■ AIM OF THE TASK
What is needed is a verbatim copy of each record below.

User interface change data

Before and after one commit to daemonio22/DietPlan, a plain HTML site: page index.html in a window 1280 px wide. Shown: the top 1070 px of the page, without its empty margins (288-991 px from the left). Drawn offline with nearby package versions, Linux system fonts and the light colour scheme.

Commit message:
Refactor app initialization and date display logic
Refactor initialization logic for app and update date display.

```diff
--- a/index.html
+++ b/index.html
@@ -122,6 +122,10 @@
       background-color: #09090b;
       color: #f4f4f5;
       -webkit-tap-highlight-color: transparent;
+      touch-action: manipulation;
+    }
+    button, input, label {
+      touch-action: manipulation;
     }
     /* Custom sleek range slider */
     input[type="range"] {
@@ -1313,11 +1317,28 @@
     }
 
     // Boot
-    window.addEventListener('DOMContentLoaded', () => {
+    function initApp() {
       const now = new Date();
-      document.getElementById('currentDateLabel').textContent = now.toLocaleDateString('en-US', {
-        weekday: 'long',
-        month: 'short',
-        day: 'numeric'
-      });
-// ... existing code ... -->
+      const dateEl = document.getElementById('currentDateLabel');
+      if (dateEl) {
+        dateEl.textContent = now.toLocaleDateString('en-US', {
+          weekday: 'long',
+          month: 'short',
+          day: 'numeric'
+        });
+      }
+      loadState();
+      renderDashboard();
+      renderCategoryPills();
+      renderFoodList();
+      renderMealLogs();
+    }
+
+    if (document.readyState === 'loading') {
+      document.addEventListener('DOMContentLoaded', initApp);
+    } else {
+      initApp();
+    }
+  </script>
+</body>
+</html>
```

■ PROBLEM SOLUTION
Before and after one commit to daemonio22/DietPlan, a plain HTML site: page index.html in a window 1280 px wide. Shown: the top 1070 px of the page, without its empty margins (288-991 px from the left). Drawn offline with nearby package versions, Linux system fonts and the light colour scheme.

Commit message:
Refactor app initialization and date display logic
Refactor initialization logic for app and update date display.

```diff
--- a/index.html
+++ b/index.html
@@ -122,6 +122,10 @@
       background-color: #09090b;
       color: #f4f4f5;
       -webkit-tap-highlight-color: transparent;
+      touch-action: manipulation;
+    }
+    button, input, label {
+      touch-action: manipulation;
     }
     /* Custom sleek range slider */
     input[type="range"] {
@@ -1313,11 +1317,28 @@
     }
 
     // Boot
-    window.addEventListener('DOMContentLoaded', () => {
+    function initApp() {
       const now = new Date();
-      document.getElementById('currentDateLabel').textContent = now.toLocaleDateString('en-US', {
-        weekday: 'long',
-        month: 'short',
-        day: 'numeric'
-      });
-// ... existing code ... -->
+      const dateEl = document.getElementById('currentDateLabel');
+      if (dateEl) {
+        dateEl.textContent = now.toLocaleDateString('en-US', {
+          weekday: 'long',
+          month: 'short',
+          day: 'numeric'
+        });
+      }
+      loadState();
+      renderDashboard();
+      renderCategoryPills();
+      renderFoodList();
+      renderMealLogs();
+    }
+
+    if (document.readyState === 'loading') {
+      document.addEventListener('DOMContentLoaded', initApp);
+    } else {
+      initApp();
+    }
+  </script>
+</body>
+</html>
```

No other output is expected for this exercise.